(Before-and-after change data)
++++

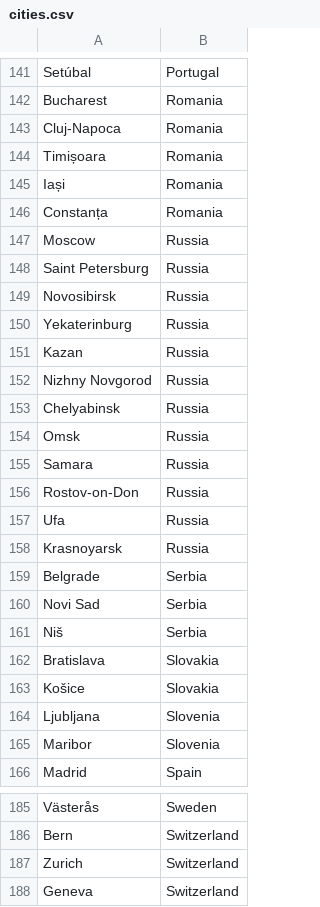
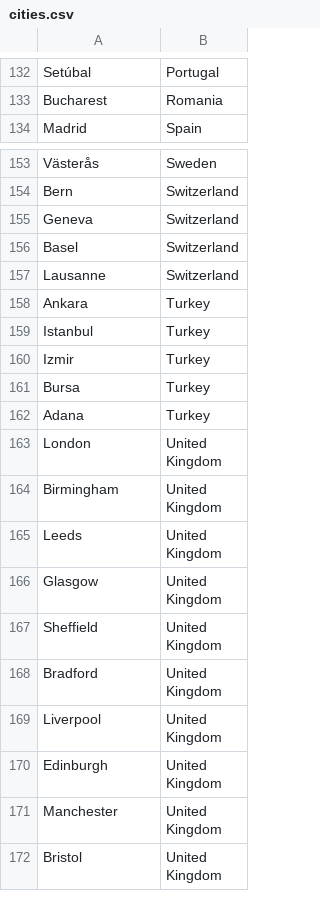
Before and after one commit to JeanKesselring/omakase, a CSV file: data/cities.csv, drawn as a sheet; only a part is shown, gaps mark what is left out; the shorter side is filled out with more unchanged rows; the diff covers the shown part only.

```diff
--- a/data/cities.csv
+++ b/data/cities.csv
@@ -142,25 +133,2 @@ Setúbal,Portugal
 Bucharest,Romania
-Cluj-Napoca,Romania
-Timișoara,Romania
-Iași,Romania
-Constanța,Romania
-Moscow,Russia
-Saint Petersburg,Russia
-Novosibirsk,Russia
-Yekaterinburg,Russia
-Kazan,Russia
-Nizhny Novgorod,Russia
-Chelyabinsk,Russia
-Omsk,Russia
-Samara,Russia
-Rostov-on-Don,Russia
-Ufa,Russia
-Krasnoyarsk,Russia
-Belgrade,Serbia
-Novi Sad,Serbia
-Niš,Serbia
-Bratislava,Slovakia
-Košice,Slovakia
-Ljubljana,Slovenia
-Maribor,Slovenia
 Madrid,Spain
@@ -186,3 +154,2 @@ Västerås,Sweden
 Bern,Switzerland
-Zurich,Switzerland
 Geneva,Switzerland
```
Also changed, not shown: 15 removed rows elsewhere in this file, data/shop_batches/varna_burgas.csv, 10 other files.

++++

■ PROBLEM TO WORK ON
Using the data above, return every line that contains the string "Russia".

■ PROBLEM SOLUTION
-Moscow,Russia
-Saint Petersburg,Russia
-Novosibirsk,Russia
-Yekaterinburg,Russia
-Kazan,Russia
-Nizhny Novgorod,Russia
-Chelyabinsk,Russia
-Omsk,Russia
-Samara,Russia
-Rostov-on-Don,Russia
-Ufa,Russia
-Krasnoyarsk,Russia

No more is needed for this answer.